SJECCD celebrates Asian Pacific Heritage Month

Public scholar educates community on hate crimes and stereotypes


Illustration by Vanessa Tran / Times staff

“Asian Americans have been erased for so long, it is important that again not only our pain, but our resistance is being written down and recorded and remembered in this historic moment,” Mabute-Louie said.

The San Jose Evergreen Community College District held a meeting on May 6 to honor Asian Pacific Heritage Month.

“The acts of violence that have been happening, I’ve experienced myself personally” said Evergreen Valley College president Tammeil Gilkerson. “I’ve also known we’ve experienced them over generations, and we have always been the perpetual ‘others.’”

The guest speaker was Bianca Mabute-Louie, a Cantonese public scholar that conducts research, creates resources and facilitates workshops to support people that have faced racial injustices. She was also a volunteer at the initial planning stages of Stop AAPI Hate, a San Francisco-based group of nonprofits, organizers and educators that was formed during the pandemic to address hate against the community.

A trend that Mabute-Louie said she saw in the data collected during the pandemic was a 150% increase in hate crimes with over 6,600 incidents reported since March 2020. Mabute-Louie also said that in one survey, Asian American students were afraid of being bullied if they returned to school and that Donald Trump’s reference to COVID-19 as the “Chinese virus” raised the number of hate crimes.

“Those spikes in that violence are always correlated to political rhetoric being used by the government or by the media to scapegoat them,” Mabute-Louie said.

“Yellow Peril” is a stereotype that Asians are dangerous, dirty and immoral. The term became popular during the bubonic plague outbreak of the early 1900s.
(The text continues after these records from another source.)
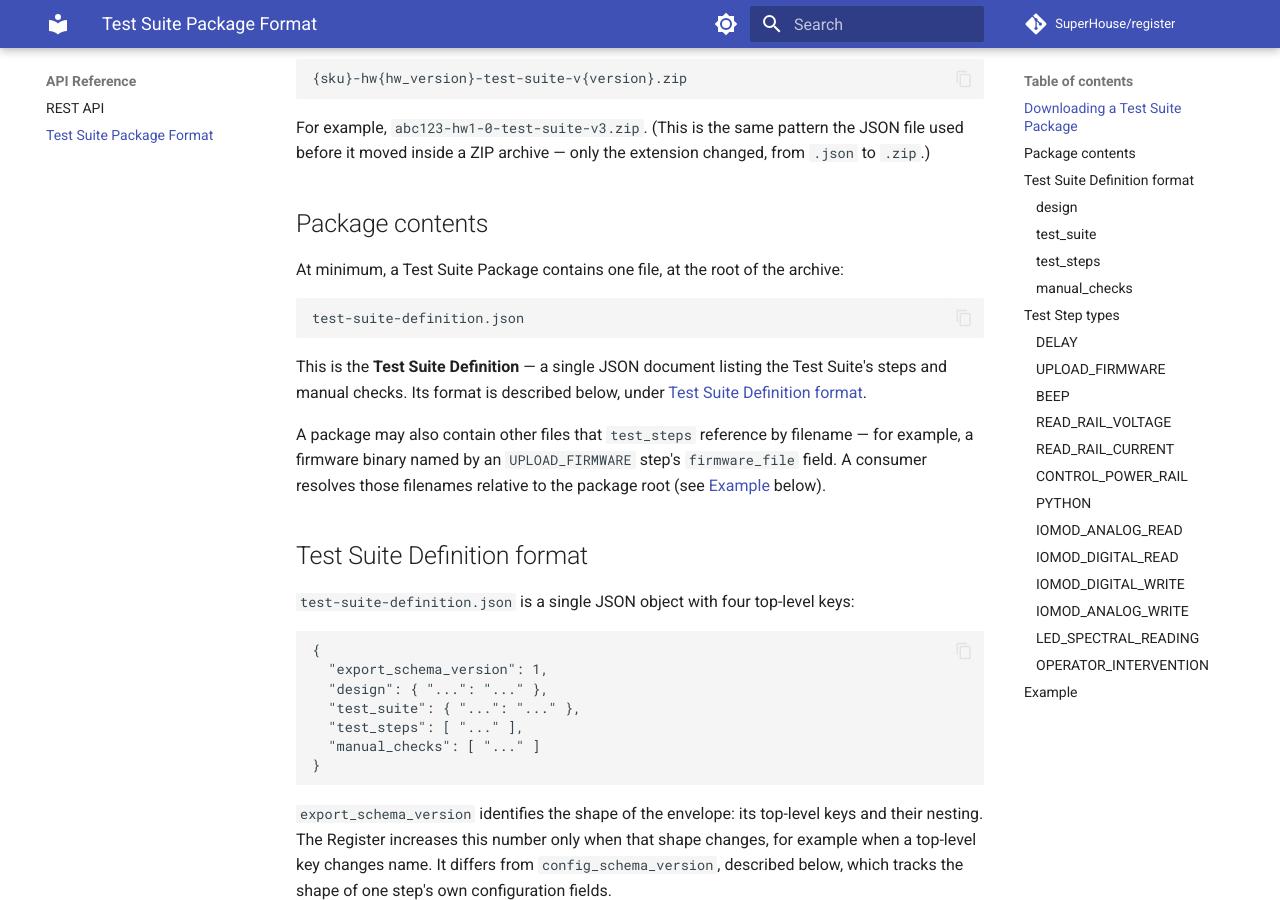
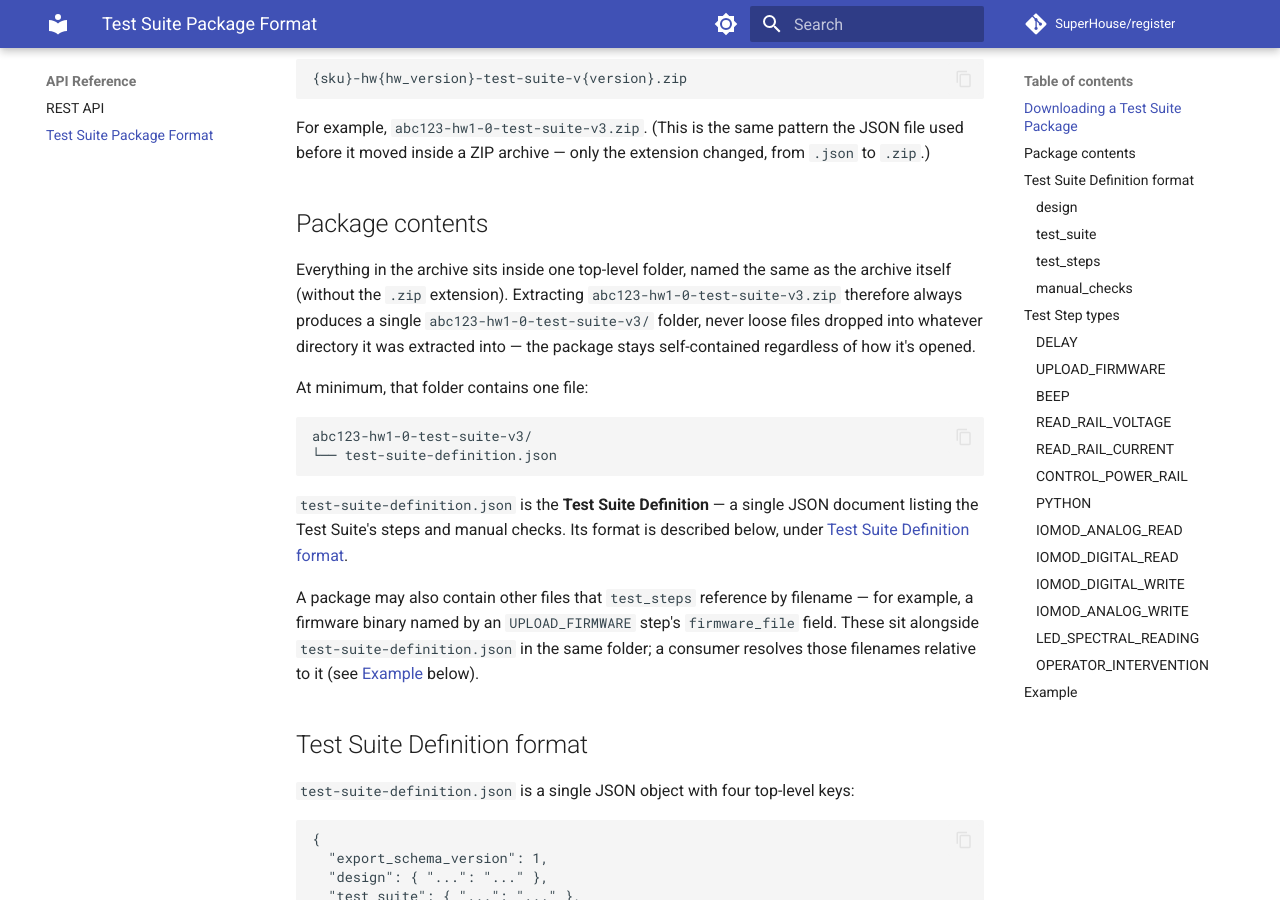
Before and after one commit to SuperHouse/register, an MkDocs documentation site: the page built from docs/api/test-suite-package.md, in a window 1280 px wide and 900 px high, scrolled down 564 px. Built offline with MkDocs 1.6.1 and Material for MkDocs 9.7.7, drawn with Linux system fonts in a browser that asks for light colours; comment, search, counter and statistics services are not loaded; some of the changed text lies outside the part shown.

Commit message:
Encapsulate Test Suite Package in a folder

````diff
--- a/docs/api/test-suite-package.md
+++ b/docs/api/test-suite-package.md
@@ -26,19 +26,26 @@ before it moved inside a ZIP archive — only the extension changed, from `.json
 
 ## Package contents
 
-At minimum, a Test Suite Package contains one file, at the root of the archive:
+Everything in the archive sits inside one top-level folder, named the same as the archive itself
+(without the `.zip` extension). Extracting `abc123-hw1-0-test-suite-v3.zip` therefore always
+produces a single `abc123-hw1-0-test-suite-v3/` folder, never loose files dropped into whatever
+directory it was extracted into — the package stays self-contained regardless of how it's opened.
+
+At minimum, that folder contains one file:
 
 ```
-test-suite-definition.json
+abc123-hw1-0-test-suite-v3/
+└── test-suite-definition.json
 ```
 
-This is the **Test Suite Definition** — a single JSON document listing the Test Suite's steps and
-manual checks. Its format is described below, under
+`test-suite-definition.json` is the **Test Suite Definition** — a single JSON document listing the
+Test Suite's steps and manual checks. Its format is described below, under
 [Test Suite Definition format](#test-suite-definition-format).
 
 A package may also contain other files that `test_steps` reference by filename — for example, a
-firmware binary named by an `UPLOAD_FIRMWARE` step's `firmware_file` field. A consumer resolves
-those filenames relative to the package root (see [Example](#example) below).
+firmware binary named by an `UPLOAD_FIRMWARE` step's `firmware_file` field. These sit alongside
+`test-suite-definition.json` in the same folder; a consumer resolves those filenames relative to
+it (see [Example](#example) below).
 
 ## Test Suite Definition format
 
@@ -253,8 +260,9 @@ A Test Suite Package for a board with an `UPLOAD_FIRMWARE` step unzips to:
 
 ```
 abc123-hw1-0-test-suite-v3.zip
-├── test-suite-definition.json
-└── main.hex
+└── abc123-hw1-0-test-suite-v3/
+    ├── test-suite-definition.json
+    └── main.hex
 ```
 
 `test-suite-definition.json`:
````
Also changed, not shown: CLAUDE.md (+1 -1 lines), 2 other files.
“The trends are kind of eerily similar where during that time in San Francisco,” Bianca Mabute-Louie said, “they blamed Asian immigrants for being responsible for bringing the plague.”
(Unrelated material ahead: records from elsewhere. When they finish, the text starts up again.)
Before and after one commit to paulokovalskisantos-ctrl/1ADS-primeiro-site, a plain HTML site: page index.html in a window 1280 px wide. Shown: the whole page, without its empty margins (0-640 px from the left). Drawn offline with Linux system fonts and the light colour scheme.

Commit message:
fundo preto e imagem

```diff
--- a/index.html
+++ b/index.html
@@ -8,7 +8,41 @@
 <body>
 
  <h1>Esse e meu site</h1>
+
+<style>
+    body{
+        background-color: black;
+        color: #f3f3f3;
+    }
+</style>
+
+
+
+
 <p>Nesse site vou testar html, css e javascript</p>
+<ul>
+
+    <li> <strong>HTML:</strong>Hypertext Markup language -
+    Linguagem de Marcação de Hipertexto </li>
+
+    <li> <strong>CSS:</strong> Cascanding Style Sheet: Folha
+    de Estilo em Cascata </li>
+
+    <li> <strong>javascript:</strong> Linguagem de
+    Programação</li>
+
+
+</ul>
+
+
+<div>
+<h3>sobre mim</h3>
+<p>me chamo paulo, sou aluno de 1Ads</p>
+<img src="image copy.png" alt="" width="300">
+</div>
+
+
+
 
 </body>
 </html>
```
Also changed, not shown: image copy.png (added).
Mabute-Louie also said that microaggressions get dismissed because of the stereotype of how Asians don’t experience any racism.
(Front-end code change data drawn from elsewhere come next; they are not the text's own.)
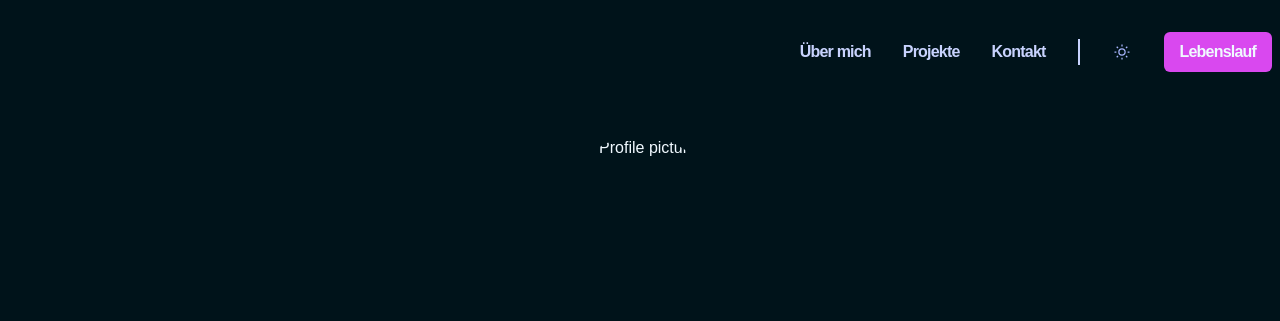
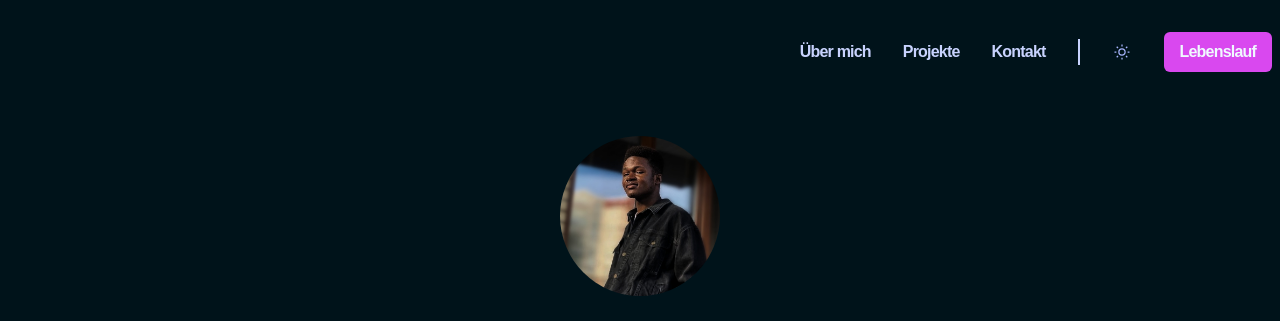
Before and after one commit to Codemaxxxx/Building-a-Portfolio-Website, a website built with Vite: page index.html in a window 1280 px wide. Shown: the top 321 px of the page. Built offline with nearby package versions, Linux system fonts and the light colour scheme; files whose address does not match are found by name; a web font is replaced by a local one.

Commit message:
First commit

```diff
--- a/index.html
+++ b/index.html
@@ -71,7 +71,7 @@
     <!--End of Mobile navigation-->
     <main>
       <section class="hero container">
-        <img class="hero__img" src="/profile1.png" alt="Profile picture">
+        <img class="hero__img" src="/profile1.jpg" alt="Profile picture">
         <h2 class="hero__subtitle">Hi, Ich bin Chidera</h2>
         <h1 class="hero__title">AUSZUBILDENDER <br> MEDIENGESTALTER</h1>
         <p class="hero__description">Ein neugieriger Auszubildender Mediengestalter immer bereit neue Konzepten zu lernen.
```
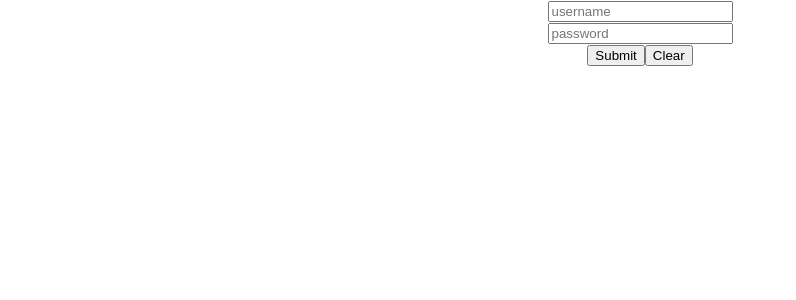
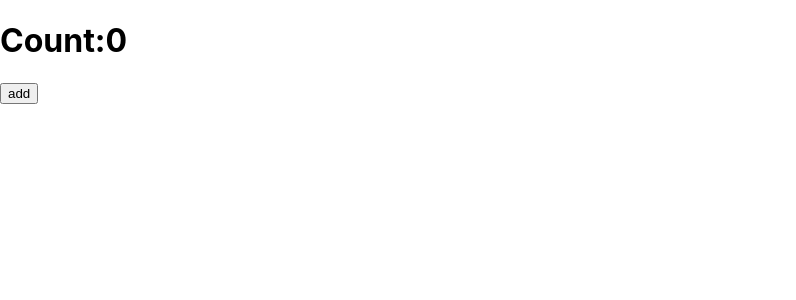
Before and after one commit to Supanut1911/Reacthook-101, a React (Create React App) app: page / in a window 1280 px wide. Shown: the top 300 px of the page, without its empty margins (0-796 px from the left). Built offline with nearby package versions, Linux system fonts and the light colour scheme.

Commit message:
useEffect?

```diff
--- a/src/App.js
+++ b/src/App.js
@@ -3,13 +3,15 @@ import React, { useState, useEffect} from 'react'
 import Countnum from './components/Countnum';
 import UseStateObj from './components/UseStateObj'
 import UseStateArray from './components/UseStateArray'
+import UseEffectDemo from './components/UseEffectDemo'
 
 function App() {
   return (
     <div>
       {/* <Countnum/> */}
       {/* <UseStateObj/> */}
-      <UseStateArray/>
+      {/* <UseStateArray/> */}
+      <UseEffectDemo/>
     </div>
   );
 }
--- /dev/null
+++ b/src/components/UseEffectDemo.js
@@ -0,0 +1,21 @@
+import React, {useEffect, useState} from 'react'
+
+export default function UseEffectDemo() {
+
+    const [count, setcount] = useState(0)
+
+    useEffect(() => {
+        //Call whenver stat is changed
+        document.title = count
+        //[] is mean call once, if tag some state it will be reRender
+    }, [])
+
+    return (
+        <div>
+            <h1>Count:{count}</h1>
+            <button onClick={()=> {
+                setcount(count+1)
+            }}>add</button>
+        </div>
+    )
+}
```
“It is important for the community to be there for each other and especially the elderly,” Mabute-Louie said. “Asian Americans have been erased for so long that it is important that not only our pain, but our resistance is being written down and recorded and remembered in this historic moment.”